Problem to solve: Write only the number of lines in the entries below that contain the string "WebStudio".

[Items from a data source]
-*-*-

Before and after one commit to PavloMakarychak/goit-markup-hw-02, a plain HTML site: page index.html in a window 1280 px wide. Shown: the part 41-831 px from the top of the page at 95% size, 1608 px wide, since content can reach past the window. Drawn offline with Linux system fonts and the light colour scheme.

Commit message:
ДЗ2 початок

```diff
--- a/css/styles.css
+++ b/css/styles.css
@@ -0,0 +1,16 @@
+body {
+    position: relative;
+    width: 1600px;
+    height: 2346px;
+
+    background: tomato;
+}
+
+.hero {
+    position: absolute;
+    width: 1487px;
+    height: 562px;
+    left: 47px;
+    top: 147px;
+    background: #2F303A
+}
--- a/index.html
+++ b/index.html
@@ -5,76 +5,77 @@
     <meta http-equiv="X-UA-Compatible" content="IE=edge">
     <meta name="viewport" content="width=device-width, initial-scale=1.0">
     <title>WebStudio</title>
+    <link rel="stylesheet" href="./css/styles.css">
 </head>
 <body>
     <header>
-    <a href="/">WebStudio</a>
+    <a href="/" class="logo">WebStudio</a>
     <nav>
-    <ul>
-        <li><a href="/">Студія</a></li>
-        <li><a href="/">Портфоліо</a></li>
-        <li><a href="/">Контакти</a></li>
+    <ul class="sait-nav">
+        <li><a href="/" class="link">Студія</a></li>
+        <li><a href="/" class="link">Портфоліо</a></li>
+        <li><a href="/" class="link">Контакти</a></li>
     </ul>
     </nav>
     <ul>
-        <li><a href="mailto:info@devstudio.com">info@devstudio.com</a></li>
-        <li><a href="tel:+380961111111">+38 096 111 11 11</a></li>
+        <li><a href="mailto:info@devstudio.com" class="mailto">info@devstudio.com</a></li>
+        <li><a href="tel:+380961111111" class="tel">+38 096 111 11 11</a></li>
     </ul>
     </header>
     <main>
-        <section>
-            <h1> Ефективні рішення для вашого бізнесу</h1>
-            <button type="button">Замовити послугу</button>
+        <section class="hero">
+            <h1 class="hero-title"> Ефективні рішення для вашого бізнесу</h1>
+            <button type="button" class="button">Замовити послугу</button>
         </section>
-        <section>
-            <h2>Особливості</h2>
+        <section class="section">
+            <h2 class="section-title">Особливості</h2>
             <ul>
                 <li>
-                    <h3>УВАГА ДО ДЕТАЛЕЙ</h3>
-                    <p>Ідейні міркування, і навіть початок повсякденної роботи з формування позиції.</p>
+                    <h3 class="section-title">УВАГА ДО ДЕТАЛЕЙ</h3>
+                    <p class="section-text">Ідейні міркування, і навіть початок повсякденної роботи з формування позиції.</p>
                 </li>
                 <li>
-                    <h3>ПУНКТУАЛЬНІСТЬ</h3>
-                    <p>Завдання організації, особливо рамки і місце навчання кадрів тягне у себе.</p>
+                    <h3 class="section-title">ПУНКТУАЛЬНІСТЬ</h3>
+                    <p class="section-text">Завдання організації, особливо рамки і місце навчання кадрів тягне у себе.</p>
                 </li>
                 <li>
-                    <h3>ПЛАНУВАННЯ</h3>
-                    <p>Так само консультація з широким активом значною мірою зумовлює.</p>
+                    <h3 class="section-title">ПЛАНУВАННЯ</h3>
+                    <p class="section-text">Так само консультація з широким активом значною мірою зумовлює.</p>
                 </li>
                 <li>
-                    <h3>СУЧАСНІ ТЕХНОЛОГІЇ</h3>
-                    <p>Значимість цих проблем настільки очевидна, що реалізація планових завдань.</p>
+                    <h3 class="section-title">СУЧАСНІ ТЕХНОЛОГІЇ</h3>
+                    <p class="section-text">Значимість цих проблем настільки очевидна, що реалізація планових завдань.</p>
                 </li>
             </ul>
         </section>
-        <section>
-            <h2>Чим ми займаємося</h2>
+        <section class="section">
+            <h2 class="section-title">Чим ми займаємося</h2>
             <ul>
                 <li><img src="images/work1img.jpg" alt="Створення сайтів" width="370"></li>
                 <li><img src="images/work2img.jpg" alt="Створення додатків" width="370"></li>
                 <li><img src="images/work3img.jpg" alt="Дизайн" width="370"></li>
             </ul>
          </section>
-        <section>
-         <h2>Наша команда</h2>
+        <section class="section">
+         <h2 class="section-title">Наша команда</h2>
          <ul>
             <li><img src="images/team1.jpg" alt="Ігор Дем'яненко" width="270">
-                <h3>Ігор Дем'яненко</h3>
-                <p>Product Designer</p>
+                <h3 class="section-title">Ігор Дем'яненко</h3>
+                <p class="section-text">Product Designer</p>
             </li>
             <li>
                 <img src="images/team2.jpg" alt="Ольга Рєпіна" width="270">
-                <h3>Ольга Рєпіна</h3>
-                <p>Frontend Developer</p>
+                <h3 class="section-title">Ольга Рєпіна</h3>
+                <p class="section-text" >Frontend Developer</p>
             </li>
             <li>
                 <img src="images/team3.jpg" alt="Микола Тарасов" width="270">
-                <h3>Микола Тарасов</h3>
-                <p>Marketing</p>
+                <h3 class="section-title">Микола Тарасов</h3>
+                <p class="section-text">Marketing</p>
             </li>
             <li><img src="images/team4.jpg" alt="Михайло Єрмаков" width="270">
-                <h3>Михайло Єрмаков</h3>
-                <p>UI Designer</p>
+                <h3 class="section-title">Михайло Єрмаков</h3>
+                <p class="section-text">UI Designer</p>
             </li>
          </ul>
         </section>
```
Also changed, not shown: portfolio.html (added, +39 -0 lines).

-*-*-

Exercise solution: 3